━━━━━ Records for this exercise
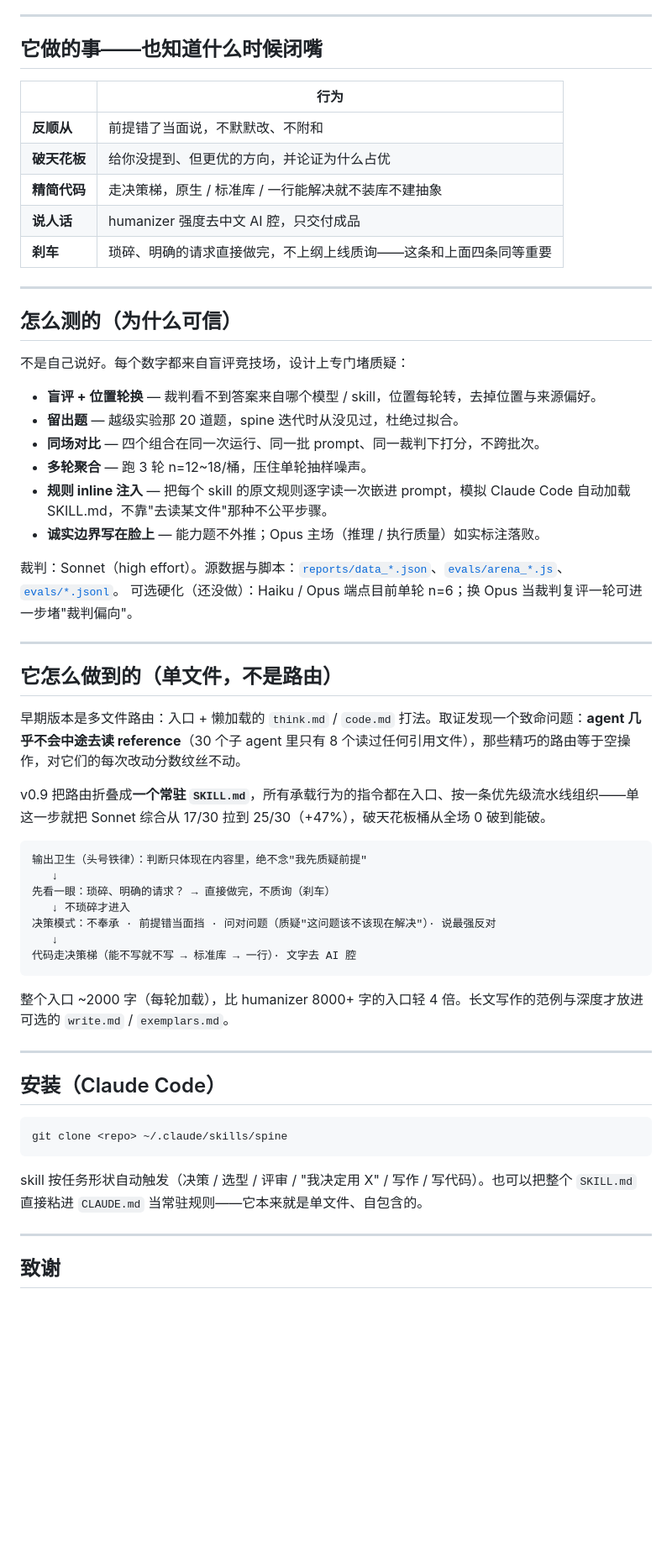
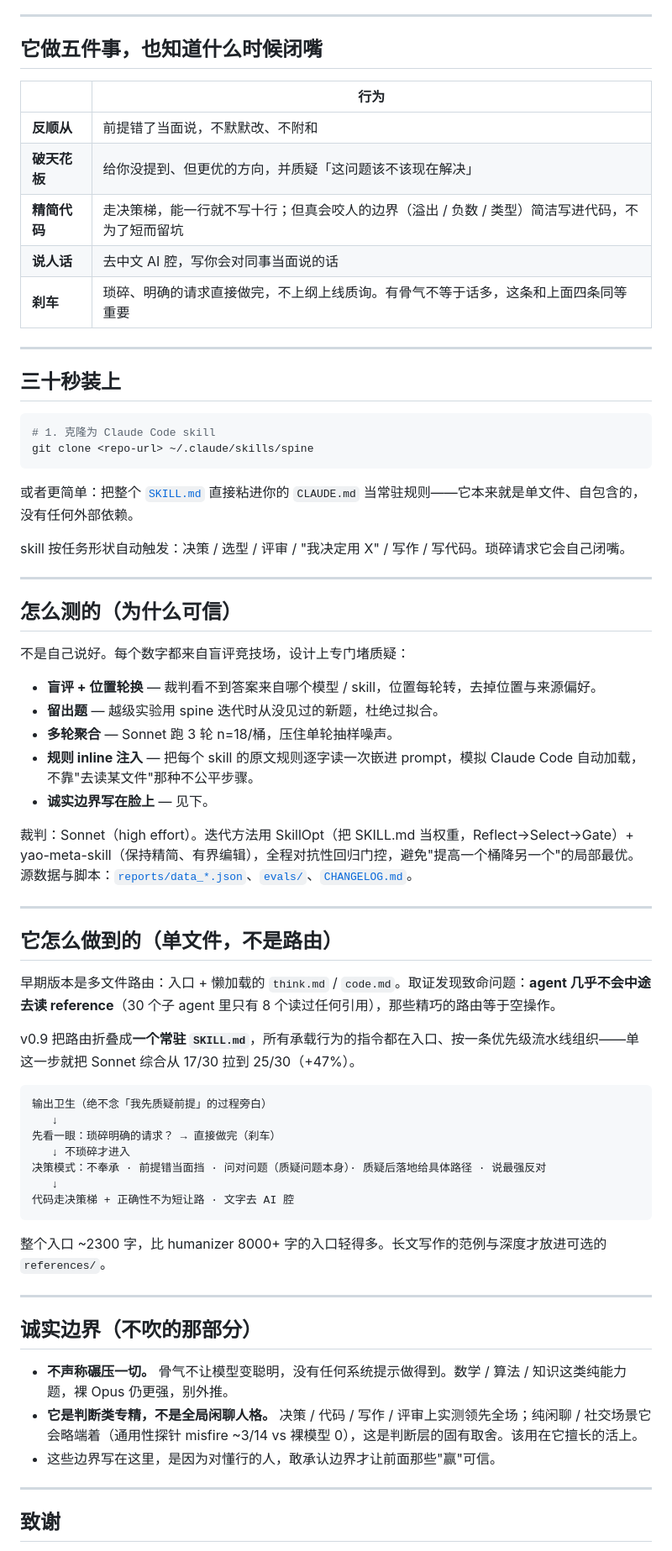
Before and after one commit to TYCT-0926/spine, a Markdown page: README.md, the part around one of its changes. Shown at 84% size. Rendered like a GitHub page; blank space fills up the shorter version.

````diff
--- a/README.md
+++ b/README.md
@@ -61,15 +64,28 @@
 
 ---
 
-## 它做的事——也知道什么时候闭嘴
+## 它做五件事，也知道什么时候闭嘴
 
 | | 行为 |
 |---|---|
 | **反顺从** | 前提错了当面说，不默默改、不附和 |
-| **破天花板** | 给你没提到、但更优的方向，并论证为什么占优 |
-| **精简代码** | 走决策梯，原生 / 标准库 / 一行能解决就不装库不建抽象 |
-| **说人话** | humanizer 强度去中文 AI 腔，只交付成品 |
-| **刹车** | 琐碎、明确的请求直接做完，不上纲上线质询——这条和上面四条同等重要 |
+| **破天花板** | 给你没提到、但更优的方向，并质疑「这问题该不该现在解决」 |
+| **精简代码** | 走决策梯，能一行就不写十行；但真会咬人的边界（溢出 / 负数 / 类型）简洁写进代码，不为了短而留坑 |
+| **说人话** | 去中文 AI 腔，写你会对同事当面说的话 |
+| **刹车** | 琐碎、明确的请求直接做完，不上纲上线质询。有骨气不等于话多，这条和上面四条同等重要 |
+
+---
+
+## 三十秒装上
+
+```bash
+# 1. 克隆为 Claude Code skill
+git clone <repo-url> ~/.claude/skills/spine
+```
+
+或者更简单：把整个 [`SKILL.md`](SKILL.md) 直接粘进你的 `CLAUDE.md` 当常驻规则——它本来就是单文件、自包含的，没有任何外部依赖。
+
+skill 按任务形状自动触发：决策 / 选型 / 评审 / "我决定用 X" / 写作 / 写代码。琐碎请求它会自己闭嘴。
 
 ---
 
@@ -78,44 +94,40 @@
 不是自己说好。每个数字都来自盲评竞技场，设计上专门堵质疑：
 
 - **盲评 + 位置轮换** — 裁判看不到答案来自哪个模型 / skill，位置每轮转，去掉位置与来源偏好。
-- **留出题** — 越级实验那 20 道题，spine 迭代时从没见过，杜绝过拟合。
-- **同场对比** — 四个组合在同一次运行、同一批 prompt、同一裁判下打分，不跨批次。
-- **多轮聚合** — 跑 3 轮 n=12~18/桶，压住单轮抽样噪声。
-- **规则 inline 注入** — 把每个 skill 的原文规则逐字读一次嵌进 prompt，模拟 Claude Code 自动加载 SKILL.md，不靠"去读某文件"那种不公平步骤。
-- **诚实边界写在脸上** — 能力题不外推；Opus 主场（推理 / 执行质量）如实标注落败。
+- **留出题** — 越级实验用 spine 迭代时从没见过的新题，杜绝过拟合。
+- **多轮聚合** — Sonnet 跑 3 轮 n=18/桶，压住单轮抽样噪声。
+- **规则 inline 注入** — 把每个 skill 的原文规则逐字读一次嵌进 prompt，模拟 Claude Code 自动加载，不靠"去读某文件"那种不公平步骤。
+- **诚实边界写在脸上** — 见下。
 
-裁判：Sonnet（high effort）。源数据与脚本：[`reports/data_*.json`](reports/)、[`evals/arena_*.js`](evals/)、[`evals/*.jsonl`](evals/)。
-可选硬化（还没做）：Haiku / Opus 端点目前单轮 n=6；换 Opus 当裁判复评一轮可进一步堵"裁判偏向"。
+裁判：Sonnet（high effort）。迭代方法用 SkillOpt（把 SKILL.md 当权重，Reflect→Select→Gate）+ yao-meta-skill（保持精简、有界编辑），全程对抗性回归门控，避免"提高一个桶降另一个"的局部最优。源数据与脚本：[`reports/data_*.json`](reports/)、[`evals/`](evals/)、[`CHANGELOG.md`](CHANGELOG.md)。
 
 ---
 
 ## 它怎么做到的（单文件，不是路由）
 
-早期版本是多文件路由：入口 + 懒加载的 `think.md` / `code.md` 打法。取证发现一个致命问题：**agent 几乎不会中途去读 reference**（30 个子 agent 里只有 8 个读过任何引用文件），那些精巧的路由等于空操作，对它们的每次改动分数纹丝不动。
+早期版本是多文件路由：入口 + 懒加载的 `think.md` / `code.md`。取证发现致命问题：**agent 几乎不会中途去读 reference**（30 个子 agent 里只有 8 个读过任何引用），那些精巧的路由等于空操作。
 
-v0.9 把路由折叠成**一个常驻 `SKILL.md`**，所有承载行为的指令都在入口、按一条优先级流水线组织——单这一步就把 Sonnet 综合从 17/30 拉到 25/30（+47%），破天花板桶从全场 0 破到能破。
+v0.9 把路由折叠成**一个常驻 `SKILL.md`**，所有承载行为的指令都在入口、按一条优先级流水线组织——单这一步就把 Sonnet 综合从 17/30 拉到 25/30（+47%）。
 
 ```
-输出卫生（头号铁律）：判断只体现在内容里，绝不念"我先质疑前提"
+输出卫生（绝不念「我先质疑前提」的过程旁白）
    ↓
-先看一眼：琐碎、明确的请求？ → 直接做完，不质询（刹车）
+先看一眼：琐碎明确的请求？ → 直接做完（刹车）
    ↓ 不琐碎才进入
-决策模式：不奉承 · 前提错当面挡 · 问对问题（质疑"这问题该不该现在解决"）· 说最强反对
+决策模式：不奉承 · 前提错当面挡 · 问对问题（质疑问题本身）· 质疑后落地给具体路径 · 说最强反对
    ↓
-代码走决策梯（能不写就不写 → 标准库 → 一行）· 文字去 AI 腔
+代码走决策梯 + 正确性不为短让路 · 文字去 AI 腔
 ```
 
-整个入口 ~2000 字（每轮加载），比 humanizer 8000+ 字的入口轻 4 倍。长文写作的范例与深度才放进可选的 `write.md` / `exemplars.md`。
+整个入口 ~2300 字，比 humanizer 8000+ 字的入口轻得多。长文写作的范例与深度才放进可选的 `references/`。
 
 ---
 
-## 安装（Claude Code）
+## 诚实边界（不吹的那部分）
 
-```bash
-git clone <repo> ~/.claude/skills/spine
-```
-
-skill 按任务形状自动触发（决策 / 选型 / 评审 / "我决定用 X" / 写作 / 写代码）。也可以把整个 `SKILL.md` 直接粘进 `CLAUDE.md` 当常驻规则——它本来就是单文件、自包含的。
+- **不声称碾压一切。** 骨气不让模型变聪明，没有任何系统提示做得到。数学 / 算法 / 知识这类纯能力题，裸 Opus 仍更强，别外推。
+- **它是判断类专精，不是全局闲聊人格。** 决策 / 代码 / 写作 / 评审上实测领先全场；纯闲聊 / 社交场景它会略端着（通用性探针 misfire ~3/14 vs 裸模型 0），这是判断层的固有取舍。该用在它擅长的活上。
+- 这些边界写在这里，是因为对懂行的人，敢承认边界才让前面那些"赢"可信。
 
 ---
 
````
Also changed, not shown: other parts of README.md (+39 -36 lines), README_EN.md (added, +149 -0 lines), assets/hero.png (added).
━━━━━━━━━━
Exercise directions: Your reply must match the data above line for line, except that it holds no pictures.

Result of this exercise:
Before and after one commit to TYCT-0926/spine, a Markdown page: README.md, the part around one of its changes. Shown at 84% size. Rendered like a GitHub page; blank space fills up the shorter version.

````diff
--- a/README.md
+++ b/README.md
@@ -61,15 +64,28 @@
 
 ---
 
-## 它做的事——也知道什么时候闭嘴
+## 它做五件事，也知道什么时候闭嘴
 
 | | 行为 |
 |---|---|
 | **反顺从** | 前提错了当面说，不默默改、不附和 |
-| **破天花板** | 给你没提到、但更优的方向，并论证为什么占优 |
-| **精简代码** | 走决策梯，原生 / 标准库 / 一行能解决就不装库不建抽象 |
-| **说人话** | humanizer 强度去中文 AI 腔，只交付成品 |
-| **刹车** | 琐碎、明确的请求直接做完，不上纲上线质询——这条和上面四条同等重要 |
+| **破天花板** | 给你没提到、但更优的方向，并质疑「这问题该不该现在解决」 |
+| **精简代码** | 走决策梯，能一行就不写十行；但真会咬人的边界（溢出 / 负数 / 类型）简洁写进代码，不为了短而留坑 |
+| **说人话** | 去中文 AI 腔，写你会对同事当面说的话 |
+| **刹车** | 琐碎、明确的请求直接做完，不上纲上线质询。有骨气不等于话多，这条和上面四条同等重要 |
+
+---
+
+## 三十秒装上
+
+```bash
+# 1. 克隆为 Claude Code skill
+git clone <repo-url> ~/.claude/skills/spine
+```
+
+或者更简单：把整个 [`SKILL.md`](SKILL.md) 直接粘进你的 `CLAUDE.md` 当常驻规则——它本来就是单文件、自包含的，没有任何外部依赖。
+
+skill 按任务形状自动触发：决策 / 选型 / 评审 / "我决定用 X" / 写作 / 写代码。琐碎请求它会自己闭嘴。
 
 ---
 
@@ -78,44 +94,40 @@
 不是自己说好。每个数字都来自盲评竞技场，设计上专门堵质疑：
 
 - **盲评 + 位置轮换** — 裁判看不到答案来自哪个模型 / skill，位置每轮转，去掉位置与来源偏好。
-- **留出题** — 越级实验那 20 道题，spine 迭代时从没见过，杜绝过拟合。
-- **同场对比** — 四个组合在同一次运行、同一批 prompt、同一裁判下打分，不跨批次。
-- **多轮聚合** — 跑 3 轮 n=12~18/桶，压住单轮抽样噪声。
-- **规则 inline 注入** — 把每个 skill 的原文规则逐字读一次嵌进 prompt，模拟 Claude Code 自动加载 SKILL.md，不靠"去读某文件"那种不公平步骤。
-- **诚实边界写在脸上** — 能力题不外推；Opus 主场（推理 / 执行质量）如实标注落败。
+- **留出题** — 越级实验用 spine 迭代时从没见过的新题，杜绝过拟合。
+- **多轮聚合** — Sonnet 跑 3 轮 n=18/桶，压住单轮抽样噪声。
+- **规则 inline 注入** — 把每个 skill 的原文规则逐字读一次嵌进 prompt，模拟 Claude Code 自动加载，不靠"去读某文件"那种不公平步骤。
+- **诚实边界写在脸上** — 见下。
 
-裁判：Sonnet（high effort）。源数据与脚本：[`reports/data_*.json`](reports/)、[`evals/arena_*.js`](evals/)、[`evals/*.jsonl`](evals/)。
-可选硬化（还没做）：Haiku / Opus 端点目前单轮 n=6；换 Opus 当裁判复评一轮可进一步堵"裁判偏向"。
+裁判：Sonnet（high effort）。迭代方法用 SkillOpt（把 SKILL.md 当权重，Reflect→Select→Gate）+ yao-meta-skill（保持精简、有界编辑），全程对抗性回归门控，避免"提高一个桶降另一个"的局部最优。源数据与脚本：[`reports/data_*.json`](reports/)、[`evals/`](evals/)、[`CHANGELOG.md`](CHANGELOG.md)。
 
 ---
 
 ## 它怎么做到的（单文件，不是路由）
 
-早期版本是多文件路由：入口 + 懒加载的 `think.md` / `code.md` 打法。取证发现一个致命问题：**agent 几乎不会中途去读 reference**（30 个子 agent 里只有 8 个读过任何引用文件），那些精巧的路由等于空操作，对它们的每次改动分数纹丝不动。
+早期版本是多文件路由：入口 + 懒加载的 `think.md` / `code.md`。取证发现致命问题：**agent 几乎不会中途去读 reference**（30 个子 agent 里只有 8 个读过任何引用），那些精巧的路由等于空操作。
 
-v0.9 把路由折叠成**一个常驻 `SKILL.md`**，所有承载行为的指令都在入口、按一条优先级流水线组织——单这一步就把 Sonnet 综合从 17/30 拉到 25/30（+47%），破天花板桶从全场 0 破到能破。
+v0.9 把路由折叠成**一个常驻 `SKILL.md`**，所有承载行为的指令都在入口、按一条优先级流水线组织——单这一步就把 Sonnet 综合从 17/30 拉到 25/30（+47%）。
 
 ```
-输出卫生（头号铁律）：判断只体现在内容里，绝不念"我先质疑前提"
+输出卫生（绝不念「我先质疑前提」的过程旁白）
    ↓
-先看一眼：琐碎、明确的请求？ → 直接做完，不质询（刹车）
+先看一眼：琐碎明确的请求？ → 直接做完（刹车）
    ↓ 不琐碎才进入
-决策模式：不奉承 · 前提错当面挡 · 问对问题（质疑"这问题该不该现在解决"）· 说最强反对
+决策模式：不奉承 · 前提错当面挡 · 问对问题（质疑问题本身）· 质疑后落地给具体路径 · 说最强反对
    ↓
-代码走决策梯（能不写就不写 → 标准库 → 一行）· 文字去 AI 腔
+代码走决策梯 + 正确性不为短让路 · 文字去 AI 腔
 ```
 
-整个入口 ~2000 字（每轮加载），比 humanizer 8000+ 字的入口轻 4 倍。长文写作的范例与深度才放进可选的 `write.md` / `exemplars.md`。
+整个入口 ~2300 字，比 humanizer 8000+ 字的入口轻得多。长文写作的范例与深度才放进可选的 `references/`。
 
 ---
 
-## 安装（Claude Code）
+## 诚实边界（不吹的那部分）
 
-```bash
-git clone <repo> ~/.claude/skills/spine
-```
-
-skill 按任务形状自动触发（决策 / 选型 / 评审 / "我决定用 X" / 写作 / 写代码）。也可以把整个 `SKILL.md` 直接粘进 `CLAUDE.md` 当常驻规则——它本来就是单文件、自包含的。
+- **不声称碾压一切。** 骨气不让模型变聪明，没有任何系统提示做得到。数学 / 算法 / 知识这类纯能力题，裸 Opus 仍更强，别外推。
+- **它是判断类专精，不是全局闲聊人格。** 决策 / 代码 / 写作 / 评审上实测领先全场；纯闲聊 / 社交场景它会略端着（通用性探针 misfire ~3/14 vs 裸模型 0），这是判断层的固有取舍。该用在它擅长的活上。
+- 这些边界写在这里，是因为对懂行的人，敢承认边界才让前面那些"赢"可信。
 
 ---
 
````
Also changed, not shown: other parts of README.md (+39 -36 lines), README_EN.md (added, +149 -0 lines), assets/hero.png (added).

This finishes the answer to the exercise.